TASK PROMPT>
Give the lines below again exactly, starting with the line that holds "Repository: vamshitriffil/triffil" and going on through the line that holds "The author's editor".

(Excerpts from a dataset)

»»

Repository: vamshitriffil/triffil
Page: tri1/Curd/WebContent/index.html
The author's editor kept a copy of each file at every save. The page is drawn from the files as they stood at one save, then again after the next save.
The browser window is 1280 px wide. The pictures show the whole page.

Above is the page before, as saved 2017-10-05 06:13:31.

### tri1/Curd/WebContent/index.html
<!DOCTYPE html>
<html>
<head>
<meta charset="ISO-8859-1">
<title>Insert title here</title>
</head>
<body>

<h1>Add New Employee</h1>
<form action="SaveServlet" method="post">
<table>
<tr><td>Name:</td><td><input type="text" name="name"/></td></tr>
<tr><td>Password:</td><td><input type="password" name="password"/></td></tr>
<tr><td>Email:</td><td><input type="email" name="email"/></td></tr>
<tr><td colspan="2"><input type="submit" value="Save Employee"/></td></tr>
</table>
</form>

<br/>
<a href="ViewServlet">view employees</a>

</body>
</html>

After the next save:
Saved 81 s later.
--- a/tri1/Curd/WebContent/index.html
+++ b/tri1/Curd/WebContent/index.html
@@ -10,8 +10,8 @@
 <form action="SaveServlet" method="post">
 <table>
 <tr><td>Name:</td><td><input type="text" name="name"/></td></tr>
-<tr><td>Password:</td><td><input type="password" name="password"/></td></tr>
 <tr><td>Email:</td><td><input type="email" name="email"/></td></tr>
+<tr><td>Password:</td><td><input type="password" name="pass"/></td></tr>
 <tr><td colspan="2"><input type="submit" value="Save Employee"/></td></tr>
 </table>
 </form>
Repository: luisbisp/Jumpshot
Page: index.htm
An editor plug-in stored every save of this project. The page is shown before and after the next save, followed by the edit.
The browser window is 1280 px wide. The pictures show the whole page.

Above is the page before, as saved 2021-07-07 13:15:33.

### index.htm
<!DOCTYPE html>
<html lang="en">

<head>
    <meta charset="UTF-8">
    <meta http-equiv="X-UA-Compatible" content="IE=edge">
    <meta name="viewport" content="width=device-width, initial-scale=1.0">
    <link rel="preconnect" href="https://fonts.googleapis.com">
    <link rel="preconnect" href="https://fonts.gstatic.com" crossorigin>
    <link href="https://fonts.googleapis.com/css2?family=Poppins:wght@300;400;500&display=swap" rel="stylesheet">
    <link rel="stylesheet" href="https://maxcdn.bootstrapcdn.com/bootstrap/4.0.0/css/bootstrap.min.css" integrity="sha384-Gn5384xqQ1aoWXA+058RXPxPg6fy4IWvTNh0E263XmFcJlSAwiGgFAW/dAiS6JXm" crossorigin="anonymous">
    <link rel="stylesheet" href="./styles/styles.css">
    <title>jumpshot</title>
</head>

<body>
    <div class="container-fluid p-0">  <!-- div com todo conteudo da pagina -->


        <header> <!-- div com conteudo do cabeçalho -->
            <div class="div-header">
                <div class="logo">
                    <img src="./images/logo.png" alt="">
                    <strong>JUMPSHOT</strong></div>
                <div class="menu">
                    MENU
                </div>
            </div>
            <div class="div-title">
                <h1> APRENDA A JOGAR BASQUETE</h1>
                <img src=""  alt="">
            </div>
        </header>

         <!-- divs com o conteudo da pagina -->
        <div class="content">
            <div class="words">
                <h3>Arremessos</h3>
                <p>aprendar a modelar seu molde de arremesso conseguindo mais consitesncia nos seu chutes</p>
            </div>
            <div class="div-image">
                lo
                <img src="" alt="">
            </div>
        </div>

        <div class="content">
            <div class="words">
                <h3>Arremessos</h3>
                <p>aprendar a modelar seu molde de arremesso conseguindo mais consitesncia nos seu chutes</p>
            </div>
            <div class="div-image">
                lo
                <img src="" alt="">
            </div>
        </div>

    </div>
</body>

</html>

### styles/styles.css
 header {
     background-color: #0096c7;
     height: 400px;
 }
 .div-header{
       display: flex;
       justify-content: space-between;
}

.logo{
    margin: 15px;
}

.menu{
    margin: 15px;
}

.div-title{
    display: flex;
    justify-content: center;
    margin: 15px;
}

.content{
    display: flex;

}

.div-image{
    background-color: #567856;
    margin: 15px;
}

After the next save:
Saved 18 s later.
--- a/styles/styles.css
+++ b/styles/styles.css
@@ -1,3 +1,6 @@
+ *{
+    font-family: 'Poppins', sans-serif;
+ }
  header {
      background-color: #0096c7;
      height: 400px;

««
»»

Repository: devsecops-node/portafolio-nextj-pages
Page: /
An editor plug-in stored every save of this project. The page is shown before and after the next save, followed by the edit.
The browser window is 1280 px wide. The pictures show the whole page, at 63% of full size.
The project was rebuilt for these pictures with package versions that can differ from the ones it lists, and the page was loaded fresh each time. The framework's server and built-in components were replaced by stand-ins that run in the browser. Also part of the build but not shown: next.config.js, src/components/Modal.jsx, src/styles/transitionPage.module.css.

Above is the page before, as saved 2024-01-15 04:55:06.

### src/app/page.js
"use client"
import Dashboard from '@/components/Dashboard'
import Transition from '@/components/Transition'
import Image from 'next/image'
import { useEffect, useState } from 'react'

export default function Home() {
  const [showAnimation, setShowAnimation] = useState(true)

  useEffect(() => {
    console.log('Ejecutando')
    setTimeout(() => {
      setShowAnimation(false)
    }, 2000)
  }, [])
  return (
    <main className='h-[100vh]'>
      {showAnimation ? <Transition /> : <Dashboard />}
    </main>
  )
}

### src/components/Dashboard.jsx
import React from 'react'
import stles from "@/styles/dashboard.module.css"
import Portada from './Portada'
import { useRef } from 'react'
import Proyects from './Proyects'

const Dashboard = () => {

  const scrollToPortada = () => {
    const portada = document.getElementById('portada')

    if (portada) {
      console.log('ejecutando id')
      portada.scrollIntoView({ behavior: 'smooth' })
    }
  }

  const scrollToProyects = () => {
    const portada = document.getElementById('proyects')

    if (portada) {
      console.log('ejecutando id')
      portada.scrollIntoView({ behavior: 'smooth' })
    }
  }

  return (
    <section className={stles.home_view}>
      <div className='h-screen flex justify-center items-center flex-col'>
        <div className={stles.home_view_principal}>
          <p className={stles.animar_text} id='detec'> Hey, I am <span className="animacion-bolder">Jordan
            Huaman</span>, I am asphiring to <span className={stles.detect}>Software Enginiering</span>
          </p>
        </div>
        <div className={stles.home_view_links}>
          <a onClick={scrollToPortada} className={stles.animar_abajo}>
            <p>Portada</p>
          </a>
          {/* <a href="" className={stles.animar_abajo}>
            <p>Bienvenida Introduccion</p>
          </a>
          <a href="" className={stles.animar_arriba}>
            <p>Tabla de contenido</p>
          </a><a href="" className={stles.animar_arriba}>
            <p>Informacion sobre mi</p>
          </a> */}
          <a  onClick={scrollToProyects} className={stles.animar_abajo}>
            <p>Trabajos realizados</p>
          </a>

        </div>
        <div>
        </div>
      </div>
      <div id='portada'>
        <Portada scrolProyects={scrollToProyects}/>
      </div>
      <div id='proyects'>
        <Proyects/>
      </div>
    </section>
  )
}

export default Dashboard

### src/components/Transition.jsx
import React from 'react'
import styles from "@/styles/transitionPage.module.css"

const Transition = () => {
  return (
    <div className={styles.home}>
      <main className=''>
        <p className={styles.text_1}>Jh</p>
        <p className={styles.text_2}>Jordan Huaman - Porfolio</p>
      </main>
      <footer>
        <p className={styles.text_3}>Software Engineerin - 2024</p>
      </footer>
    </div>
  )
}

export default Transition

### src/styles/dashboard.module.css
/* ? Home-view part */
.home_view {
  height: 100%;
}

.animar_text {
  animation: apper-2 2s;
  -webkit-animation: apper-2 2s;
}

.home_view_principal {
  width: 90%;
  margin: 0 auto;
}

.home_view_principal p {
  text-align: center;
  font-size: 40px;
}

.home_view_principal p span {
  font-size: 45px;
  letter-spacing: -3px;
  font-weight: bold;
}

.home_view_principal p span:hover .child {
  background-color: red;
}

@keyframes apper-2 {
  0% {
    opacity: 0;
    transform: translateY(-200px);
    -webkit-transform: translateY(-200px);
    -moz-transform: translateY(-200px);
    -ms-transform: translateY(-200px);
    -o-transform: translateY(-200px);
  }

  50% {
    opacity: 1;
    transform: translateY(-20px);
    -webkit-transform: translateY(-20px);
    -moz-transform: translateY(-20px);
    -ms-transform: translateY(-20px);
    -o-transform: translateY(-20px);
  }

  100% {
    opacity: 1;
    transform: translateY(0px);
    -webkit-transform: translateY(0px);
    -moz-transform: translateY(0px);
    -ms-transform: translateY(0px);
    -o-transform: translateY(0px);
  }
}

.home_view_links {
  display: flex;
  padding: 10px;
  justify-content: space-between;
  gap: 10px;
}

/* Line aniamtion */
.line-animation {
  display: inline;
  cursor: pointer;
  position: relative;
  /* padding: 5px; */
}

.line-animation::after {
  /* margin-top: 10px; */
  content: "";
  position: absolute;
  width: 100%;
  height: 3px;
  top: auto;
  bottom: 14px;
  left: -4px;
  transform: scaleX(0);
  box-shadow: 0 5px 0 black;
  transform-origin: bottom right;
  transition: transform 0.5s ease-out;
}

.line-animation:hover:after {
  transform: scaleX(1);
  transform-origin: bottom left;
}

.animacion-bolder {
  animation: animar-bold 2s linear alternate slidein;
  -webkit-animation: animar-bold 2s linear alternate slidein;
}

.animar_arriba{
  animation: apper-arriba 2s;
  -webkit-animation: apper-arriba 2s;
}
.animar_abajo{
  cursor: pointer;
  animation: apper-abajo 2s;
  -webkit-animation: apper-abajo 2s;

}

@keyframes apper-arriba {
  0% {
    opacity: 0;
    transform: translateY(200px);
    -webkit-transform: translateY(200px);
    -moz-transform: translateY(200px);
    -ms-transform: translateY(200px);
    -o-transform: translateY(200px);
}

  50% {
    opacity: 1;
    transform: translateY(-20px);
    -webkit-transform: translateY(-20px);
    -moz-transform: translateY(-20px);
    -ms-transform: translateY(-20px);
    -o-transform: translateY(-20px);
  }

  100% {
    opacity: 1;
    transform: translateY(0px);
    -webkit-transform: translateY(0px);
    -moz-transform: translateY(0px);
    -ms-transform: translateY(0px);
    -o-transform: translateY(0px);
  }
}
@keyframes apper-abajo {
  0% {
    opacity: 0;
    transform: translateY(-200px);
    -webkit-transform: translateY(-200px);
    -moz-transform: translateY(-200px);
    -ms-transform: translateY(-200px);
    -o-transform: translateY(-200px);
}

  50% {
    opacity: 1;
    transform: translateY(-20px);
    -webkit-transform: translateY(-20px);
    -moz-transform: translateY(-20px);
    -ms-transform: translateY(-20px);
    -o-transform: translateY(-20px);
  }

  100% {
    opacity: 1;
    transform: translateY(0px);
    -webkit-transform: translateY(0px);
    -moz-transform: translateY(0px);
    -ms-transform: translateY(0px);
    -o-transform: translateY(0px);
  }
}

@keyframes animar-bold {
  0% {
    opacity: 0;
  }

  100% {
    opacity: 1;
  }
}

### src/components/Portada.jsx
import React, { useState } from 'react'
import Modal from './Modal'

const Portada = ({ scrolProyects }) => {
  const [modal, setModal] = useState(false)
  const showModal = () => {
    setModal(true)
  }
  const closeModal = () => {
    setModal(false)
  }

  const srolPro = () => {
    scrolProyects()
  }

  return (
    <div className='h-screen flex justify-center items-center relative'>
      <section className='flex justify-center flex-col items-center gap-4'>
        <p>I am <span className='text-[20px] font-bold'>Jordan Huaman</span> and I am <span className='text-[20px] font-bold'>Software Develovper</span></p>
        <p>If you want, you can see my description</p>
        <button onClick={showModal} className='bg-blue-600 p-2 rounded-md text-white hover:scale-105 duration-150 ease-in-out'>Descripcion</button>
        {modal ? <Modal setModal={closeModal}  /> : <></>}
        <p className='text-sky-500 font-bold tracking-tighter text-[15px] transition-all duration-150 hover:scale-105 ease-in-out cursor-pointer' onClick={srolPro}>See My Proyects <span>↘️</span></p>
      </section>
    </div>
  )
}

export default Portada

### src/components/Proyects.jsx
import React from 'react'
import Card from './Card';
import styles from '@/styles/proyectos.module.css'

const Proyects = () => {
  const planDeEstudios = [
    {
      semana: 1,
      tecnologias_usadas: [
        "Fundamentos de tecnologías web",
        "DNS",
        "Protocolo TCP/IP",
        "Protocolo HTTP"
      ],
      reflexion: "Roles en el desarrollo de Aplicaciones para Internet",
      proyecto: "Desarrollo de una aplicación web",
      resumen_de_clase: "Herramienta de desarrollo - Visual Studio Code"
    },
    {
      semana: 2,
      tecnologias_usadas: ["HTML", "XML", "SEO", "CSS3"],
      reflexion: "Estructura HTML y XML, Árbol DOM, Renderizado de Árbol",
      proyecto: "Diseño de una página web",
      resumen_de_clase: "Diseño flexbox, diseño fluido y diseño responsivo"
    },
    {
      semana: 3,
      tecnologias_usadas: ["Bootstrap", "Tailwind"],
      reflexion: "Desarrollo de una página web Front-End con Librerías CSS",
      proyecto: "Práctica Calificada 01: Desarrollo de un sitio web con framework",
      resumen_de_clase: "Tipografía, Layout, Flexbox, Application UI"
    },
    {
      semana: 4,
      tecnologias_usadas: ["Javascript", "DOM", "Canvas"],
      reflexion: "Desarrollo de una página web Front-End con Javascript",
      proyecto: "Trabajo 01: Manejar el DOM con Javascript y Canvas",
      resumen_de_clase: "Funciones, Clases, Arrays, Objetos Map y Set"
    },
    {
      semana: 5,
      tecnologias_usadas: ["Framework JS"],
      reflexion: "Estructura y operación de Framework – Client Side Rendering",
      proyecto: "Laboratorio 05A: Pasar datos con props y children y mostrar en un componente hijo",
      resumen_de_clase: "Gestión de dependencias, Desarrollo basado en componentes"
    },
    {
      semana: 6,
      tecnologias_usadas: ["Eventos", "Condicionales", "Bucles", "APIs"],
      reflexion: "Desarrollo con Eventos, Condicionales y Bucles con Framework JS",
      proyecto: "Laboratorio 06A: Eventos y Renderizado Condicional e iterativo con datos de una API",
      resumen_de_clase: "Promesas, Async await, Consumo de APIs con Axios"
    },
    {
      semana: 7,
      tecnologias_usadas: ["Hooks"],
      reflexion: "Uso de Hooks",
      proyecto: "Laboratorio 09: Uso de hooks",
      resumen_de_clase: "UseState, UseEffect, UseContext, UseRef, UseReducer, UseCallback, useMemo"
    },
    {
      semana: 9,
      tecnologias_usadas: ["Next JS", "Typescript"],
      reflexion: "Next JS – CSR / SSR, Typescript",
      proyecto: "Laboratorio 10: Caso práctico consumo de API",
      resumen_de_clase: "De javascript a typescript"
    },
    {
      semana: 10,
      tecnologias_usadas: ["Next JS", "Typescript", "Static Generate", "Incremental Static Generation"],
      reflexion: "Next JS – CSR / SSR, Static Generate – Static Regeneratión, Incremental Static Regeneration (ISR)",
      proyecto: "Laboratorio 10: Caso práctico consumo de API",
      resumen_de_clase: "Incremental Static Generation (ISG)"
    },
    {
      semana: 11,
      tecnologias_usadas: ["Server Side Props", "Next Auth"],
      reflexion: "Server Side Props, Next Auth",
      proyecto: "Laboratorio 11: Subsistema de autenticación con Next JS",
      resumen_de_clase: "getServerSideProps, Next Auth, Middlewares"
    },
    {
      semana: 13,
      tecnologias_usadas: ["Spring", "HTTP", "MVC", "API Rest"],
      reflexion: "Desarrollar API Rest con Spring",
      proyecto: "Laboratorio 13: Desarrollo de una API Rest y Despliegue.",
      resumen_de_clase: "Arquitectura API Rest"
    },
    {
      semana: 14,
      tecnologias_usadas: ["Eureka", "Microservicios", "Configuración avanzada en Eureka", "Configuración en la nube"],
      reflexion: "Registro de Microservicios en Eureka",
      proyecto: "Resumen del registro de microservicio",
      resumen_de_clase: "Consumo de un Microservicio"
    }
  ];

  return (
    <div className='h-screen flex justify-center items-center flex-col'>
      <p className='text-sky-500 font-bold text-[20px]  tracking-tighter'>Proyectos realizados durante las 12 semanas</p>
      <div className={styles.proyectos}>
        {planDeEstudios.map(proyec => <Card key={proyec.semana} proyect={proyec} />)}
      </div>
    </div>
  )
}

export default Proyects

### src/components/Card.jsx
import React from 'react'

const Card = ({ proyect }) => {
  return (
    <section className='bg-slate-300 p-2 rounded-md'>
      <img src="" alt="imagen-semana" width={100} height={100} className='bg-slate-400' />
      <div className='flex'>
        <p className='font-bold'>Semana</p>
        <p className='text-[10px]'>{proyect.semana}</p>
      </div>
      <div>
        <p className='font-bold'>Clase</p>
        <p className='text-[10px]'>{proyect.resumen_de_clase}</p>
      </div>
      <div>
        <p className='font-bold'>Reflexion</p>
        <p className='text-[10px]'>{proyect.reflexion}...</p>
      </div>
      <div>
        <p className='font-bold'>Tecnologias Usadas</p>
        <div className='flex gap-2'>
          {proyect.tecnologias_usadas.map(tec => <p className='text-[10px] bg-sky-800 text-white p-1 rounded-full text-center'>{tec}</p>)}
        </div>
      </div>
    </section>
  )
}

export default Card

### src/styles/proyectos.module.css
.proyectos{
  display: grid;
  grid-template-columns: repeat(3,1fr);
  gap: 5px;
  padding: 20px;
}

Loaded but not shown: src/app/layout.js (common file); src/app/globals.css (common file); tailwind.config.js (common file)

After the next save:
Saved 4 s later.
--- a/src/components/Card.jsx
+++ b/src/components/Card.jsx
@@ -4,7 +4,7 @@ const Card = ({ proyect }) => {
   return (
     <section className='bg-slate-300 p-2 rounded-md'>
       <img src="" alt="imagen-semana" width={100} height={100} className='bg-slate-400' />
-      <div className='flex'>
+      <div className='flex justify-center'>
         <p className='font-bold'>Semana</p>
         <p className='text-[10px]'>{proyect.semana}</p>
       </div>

««

WRITTEN ANSWER>
Repository: vamshitriffil/triffil
Page: tri1/Curd/WebContent/index.html
The author's editor kept a copy of each file at every save. The page is drawn from the files as they stood at one save, then again after the next save.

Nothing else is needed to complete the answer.